### [Requirement]
Could you filter the data below down to the lines that hold the word "text"?

### [Material for this exercise]
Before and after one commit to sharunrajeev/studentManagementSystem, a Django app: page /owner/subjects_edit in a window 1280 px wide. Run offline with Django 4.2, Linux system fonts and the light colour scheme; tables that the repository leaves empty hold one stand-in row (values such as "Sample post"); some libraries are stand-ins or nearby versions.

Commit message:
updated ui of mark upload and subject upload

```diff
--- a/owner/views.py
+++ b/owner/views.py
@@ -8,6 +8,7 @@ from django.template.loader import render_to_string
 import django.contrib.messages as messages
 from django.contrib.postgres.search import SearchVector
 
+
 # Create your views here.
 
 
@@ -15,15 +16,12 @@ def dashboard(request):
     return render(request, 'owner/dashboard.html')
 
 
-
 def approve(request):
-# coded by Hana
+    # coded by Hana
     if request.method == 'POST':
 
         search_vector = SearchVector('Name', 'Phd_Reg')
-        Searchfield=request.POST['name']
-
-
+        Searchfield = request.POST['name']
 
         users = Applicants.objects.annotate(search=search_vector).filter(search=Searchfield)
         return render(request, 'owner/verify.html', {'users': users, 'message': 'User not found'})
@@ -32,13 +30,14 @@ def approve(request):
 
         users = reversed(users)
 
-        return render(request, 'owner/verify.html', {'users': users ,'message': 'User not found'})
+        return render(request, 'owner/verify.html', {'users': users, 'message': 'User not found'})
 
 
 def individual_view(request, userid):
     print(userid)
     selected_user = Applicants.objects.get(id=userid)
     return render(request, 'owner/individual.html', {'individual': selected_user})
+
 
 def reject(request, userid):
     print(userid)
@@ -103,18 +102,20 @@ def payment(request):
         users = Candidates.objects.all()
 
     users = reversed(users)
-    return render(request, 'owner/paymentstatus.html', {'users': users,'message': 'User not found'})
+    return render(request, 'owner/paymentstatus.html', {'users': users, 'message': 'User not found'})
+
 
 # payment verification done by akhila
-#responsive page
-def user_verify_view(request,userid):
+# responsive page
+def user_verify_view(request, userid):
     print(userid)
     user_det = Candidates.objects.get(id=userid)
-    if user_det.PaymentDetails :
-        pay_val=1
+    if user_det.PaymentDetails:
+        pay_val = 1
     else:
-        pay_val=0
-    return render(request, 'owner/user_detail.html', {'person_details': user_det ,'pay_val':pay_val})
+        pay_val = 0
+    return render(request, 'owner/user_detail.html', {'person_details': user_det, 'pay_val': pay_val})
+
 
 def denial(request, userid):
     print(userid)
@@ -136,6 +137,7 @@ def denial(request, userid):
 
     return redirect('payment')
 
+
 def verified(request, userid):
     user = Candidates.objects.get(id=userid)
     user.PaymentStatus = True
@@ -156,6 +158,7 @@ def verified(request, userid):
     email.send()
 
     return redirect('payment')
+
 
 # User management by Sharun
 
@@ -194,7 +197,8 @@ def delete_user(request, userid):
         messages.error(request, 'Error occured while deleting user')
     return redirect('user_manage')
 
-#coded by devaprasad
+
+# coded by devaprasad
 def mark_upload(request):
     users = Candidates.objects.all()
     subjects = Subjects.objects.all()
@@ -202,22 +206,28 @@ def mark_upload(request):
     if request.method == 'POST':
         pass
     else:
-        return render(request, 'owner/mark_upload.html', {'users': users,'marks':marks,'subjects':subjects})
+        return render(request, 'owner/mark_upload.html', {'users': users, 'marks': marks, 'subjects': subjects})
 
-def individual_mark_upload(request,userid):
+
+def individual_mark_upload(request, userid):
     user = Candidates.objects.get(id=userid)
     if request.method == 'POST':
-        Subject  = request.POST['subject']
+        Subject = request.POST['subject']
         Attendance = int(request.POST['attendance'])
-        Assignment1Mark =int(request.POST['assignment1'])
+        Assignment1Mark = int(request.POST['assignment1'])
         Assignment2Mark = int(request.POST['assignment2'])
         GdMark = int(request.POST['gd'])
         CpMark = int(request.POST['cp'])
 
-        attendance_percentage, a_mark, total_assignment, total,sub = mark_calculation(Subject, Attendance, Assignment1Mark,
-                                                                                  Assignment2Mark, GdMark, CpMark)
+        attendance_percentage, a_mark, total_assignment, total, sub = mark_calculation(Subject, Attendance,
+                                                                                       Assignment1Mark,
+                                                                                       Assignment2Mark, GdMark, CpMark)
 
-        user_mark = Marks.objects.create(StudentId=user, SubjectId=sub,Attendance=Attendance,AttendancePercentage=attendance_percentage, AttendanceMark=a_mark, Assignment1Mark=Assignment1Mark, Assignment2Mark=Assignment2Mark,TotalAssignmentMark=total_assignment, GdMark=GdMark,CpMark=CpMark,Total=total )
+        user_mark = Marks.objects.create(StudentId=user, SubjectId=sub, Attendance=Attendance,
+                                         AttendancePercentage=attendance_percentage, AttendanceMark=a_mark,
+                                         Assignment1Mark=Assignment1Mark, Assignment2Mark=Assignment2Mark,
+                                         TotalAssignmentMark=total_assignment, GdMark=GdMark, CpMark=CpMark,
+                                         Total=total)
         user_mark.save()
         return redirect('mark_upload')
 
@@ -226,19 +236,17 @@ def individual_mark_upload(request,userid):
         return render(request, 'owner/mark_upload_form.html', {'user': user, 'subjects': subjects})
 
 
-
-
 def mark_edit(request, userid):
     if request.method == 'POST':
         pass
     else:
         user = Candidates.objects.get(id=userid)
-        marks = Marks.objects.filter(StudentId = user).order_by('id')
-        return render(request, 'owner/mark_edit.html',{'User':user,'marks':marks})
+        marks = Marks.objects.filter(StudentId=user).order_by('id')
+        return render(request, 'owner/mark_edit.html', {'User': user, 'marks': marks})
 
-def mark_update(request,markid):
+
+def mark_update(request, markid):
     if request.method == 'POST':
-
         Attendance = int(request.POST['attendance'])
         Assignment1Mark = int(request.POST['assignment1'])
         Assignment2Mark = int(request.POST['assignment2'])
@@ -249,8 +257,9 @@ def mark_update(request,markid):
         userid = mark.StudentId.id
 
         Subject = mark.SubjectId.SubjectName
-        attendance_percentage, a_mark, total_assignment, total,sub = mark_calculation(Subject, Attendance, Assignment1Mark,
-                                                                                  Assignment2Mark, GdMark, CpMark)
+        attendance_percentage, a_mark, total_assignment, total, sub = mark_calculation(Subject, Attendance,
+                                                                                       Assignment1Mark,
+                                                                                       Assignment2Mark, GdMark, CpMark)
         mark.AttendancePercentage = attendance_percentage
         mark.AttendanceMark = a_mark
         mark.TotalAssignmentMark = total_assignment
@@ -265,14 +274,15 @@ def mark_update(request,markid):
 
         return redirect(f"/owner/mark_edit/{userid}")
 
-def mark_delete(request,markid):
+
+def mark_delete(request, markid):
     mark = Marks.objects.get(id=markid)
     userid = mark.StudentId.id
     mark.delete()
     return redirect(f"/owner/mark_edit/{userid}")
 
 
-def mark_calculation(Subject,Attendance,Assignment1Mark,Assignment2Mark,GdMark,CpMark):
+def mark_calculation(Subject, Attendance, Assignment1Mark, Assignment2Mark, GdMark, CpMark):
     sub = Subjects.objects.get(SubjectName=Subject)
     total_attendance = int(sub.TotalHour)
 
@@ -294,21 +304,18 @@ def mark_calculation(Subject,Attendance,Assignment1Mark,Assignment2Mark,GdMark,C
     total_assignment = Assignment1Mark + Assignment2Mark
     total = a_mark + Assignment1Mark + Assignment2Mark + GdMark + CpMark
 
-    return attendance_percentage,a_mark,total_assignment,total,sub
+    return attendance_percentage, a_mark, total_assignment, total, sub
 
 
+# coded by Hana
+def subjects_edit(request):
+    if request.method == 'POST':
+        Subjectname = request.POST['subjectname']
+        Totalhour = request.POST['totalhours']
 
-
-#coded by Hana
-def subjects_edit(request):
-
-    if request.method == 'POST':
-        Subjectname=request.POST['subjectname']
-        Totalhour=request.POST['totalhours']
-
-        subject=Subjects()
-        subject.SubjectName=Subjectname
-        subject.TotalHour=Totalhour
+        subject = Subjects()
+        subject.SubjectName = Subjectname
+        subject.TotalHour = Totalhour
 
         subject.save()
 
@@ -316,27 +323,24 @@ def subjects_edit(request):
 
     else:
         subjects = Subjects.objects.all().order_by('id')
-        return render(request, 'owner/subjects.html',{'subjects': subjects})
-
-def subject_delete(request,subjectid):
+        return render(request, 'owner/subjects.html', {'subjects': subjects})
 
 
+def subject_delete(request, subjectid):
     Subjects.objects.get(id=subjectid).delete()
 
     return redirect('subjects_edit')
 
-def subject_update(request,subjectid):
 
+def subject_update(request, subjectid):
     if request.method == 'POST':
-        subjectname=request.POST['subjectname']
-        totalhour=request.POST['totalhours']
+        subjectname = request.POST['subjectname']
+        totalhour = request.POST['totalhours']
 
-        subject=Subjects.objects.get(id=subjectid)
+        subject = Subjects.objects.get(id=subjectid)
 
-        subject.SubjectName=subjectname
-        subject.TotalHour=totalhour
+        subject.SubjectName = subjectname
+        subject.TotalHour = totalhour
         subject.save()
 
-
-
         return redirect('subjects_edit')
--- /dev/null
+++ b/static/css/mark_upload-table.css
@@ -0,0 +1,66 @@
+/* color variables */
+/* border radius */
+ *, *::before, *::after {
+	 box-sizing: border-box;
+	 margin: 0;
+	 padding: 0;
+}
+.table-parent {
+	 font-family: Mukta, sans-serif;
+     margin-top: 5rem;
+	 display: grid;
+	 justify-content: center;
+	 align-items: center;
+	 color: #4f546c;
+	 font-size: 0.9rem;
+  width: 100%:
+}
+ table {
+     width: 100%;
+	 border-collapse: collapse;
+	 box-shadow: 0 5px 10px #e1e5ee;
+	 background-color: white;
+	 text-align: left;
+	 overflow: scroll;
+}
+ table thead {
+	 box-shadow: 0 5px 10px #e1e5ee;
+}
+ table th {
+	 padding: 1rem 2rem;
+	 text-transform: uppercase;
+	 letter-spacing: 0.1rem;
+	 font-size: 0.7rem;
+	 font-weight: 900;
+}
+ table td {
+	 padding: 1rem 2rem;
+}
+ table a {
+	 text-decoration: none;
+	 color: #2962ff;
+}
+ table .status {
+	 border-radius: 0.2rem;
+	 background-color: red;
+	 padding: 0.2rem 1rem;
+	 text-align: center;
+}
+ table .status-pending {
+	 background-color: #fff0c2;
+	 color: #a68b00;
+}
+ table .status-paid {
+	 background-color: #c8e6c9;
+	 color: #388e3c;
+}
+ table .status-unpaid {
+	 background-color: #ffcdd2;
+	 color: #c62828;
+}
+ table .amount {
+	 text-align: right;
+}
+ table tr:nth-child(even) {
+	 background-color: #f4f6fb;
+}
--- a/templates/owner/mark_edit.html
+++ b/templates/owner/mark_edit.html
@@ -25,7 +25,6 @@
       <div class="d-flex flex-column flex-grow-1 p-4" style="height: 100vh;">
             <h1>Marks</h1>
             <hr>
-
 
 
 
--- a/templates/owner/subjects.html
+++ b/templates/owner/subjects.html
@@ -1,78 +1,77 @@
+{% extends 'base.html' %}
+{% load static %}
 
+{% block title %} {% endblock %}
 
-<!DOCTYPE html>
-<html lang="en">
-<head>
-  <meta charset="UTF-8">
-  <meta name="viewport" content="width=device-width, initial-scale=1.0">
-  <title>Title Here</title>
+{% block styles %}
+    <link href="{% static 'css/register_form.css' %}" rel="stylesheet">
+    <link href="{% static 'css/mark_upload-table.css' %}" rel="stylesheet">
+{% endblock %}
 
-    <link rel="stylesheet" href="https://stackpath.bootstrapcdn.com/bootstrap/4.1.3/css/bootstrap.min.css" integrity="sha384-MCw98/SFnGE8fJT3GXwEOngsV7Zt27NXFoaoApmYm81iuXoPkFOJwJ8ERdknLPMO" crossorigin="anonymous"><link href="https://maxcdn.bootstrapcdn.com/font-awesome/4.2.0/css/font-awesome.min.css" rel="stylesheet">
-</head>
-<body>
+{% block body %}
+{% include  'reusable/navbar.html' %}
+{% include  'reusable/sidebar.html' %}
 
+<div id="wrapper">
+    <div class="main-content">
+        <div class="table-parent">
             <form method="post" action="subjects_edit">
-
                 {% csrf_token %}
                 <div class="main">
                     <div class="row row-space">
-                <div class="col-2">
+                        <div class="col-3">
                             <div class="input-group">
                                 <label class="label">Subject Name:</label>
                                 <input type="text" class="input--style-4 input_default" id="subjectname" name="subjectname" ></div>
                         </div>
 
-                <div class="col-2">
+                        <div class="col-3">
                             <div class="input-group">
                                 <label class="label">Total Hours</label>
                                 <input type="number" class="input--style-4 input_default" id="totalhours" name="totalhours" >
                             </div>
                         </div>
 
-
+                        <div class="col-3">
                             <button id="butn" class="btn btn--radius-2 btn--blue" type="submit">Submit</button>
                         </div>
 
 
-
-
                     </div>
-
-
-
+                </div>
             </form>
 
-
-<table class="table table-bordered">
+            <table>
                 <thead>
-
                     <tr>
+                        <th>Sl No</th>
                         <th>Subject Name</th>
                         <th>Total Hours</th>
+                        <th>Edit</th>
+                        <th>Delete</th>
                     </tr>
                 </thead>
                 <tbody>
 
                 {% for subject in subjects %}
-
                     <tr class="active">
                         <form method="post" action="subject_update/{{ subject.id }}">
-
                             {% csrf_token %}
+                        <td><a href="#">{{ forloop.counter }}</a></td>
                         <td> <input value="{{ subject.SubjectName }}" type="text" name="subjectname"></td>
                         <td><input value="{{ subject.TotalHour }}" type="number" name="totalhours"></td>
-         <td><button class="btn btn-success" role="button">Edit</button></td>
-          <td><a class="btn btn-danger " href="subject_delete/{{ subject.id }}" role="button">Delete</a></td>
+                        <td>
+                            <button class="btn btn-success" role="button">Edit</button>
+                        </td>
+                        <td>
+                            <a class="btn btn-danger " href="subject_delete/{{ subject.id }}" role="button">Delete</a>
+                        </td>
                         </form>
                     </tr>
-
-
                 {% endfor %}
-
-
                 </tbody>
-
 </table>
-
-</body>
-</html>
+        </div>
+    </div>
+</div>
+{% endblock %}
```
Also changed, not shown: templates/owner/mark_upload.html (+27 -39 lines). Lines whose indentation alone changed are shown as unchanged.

### [Solution for this task]
+	 text-align: left;
+	 text-transform: uppercase;
+	 text-decoration: none;
+	 text-align: center;
+	 text-align: right;
                                 <input type="text" class="input--style-4 input_default" id="subjectname" name="subjectname" ></div>
                         <td> <input value="{{ subject.SubjectName }}" type="text" name="subjectname"></td>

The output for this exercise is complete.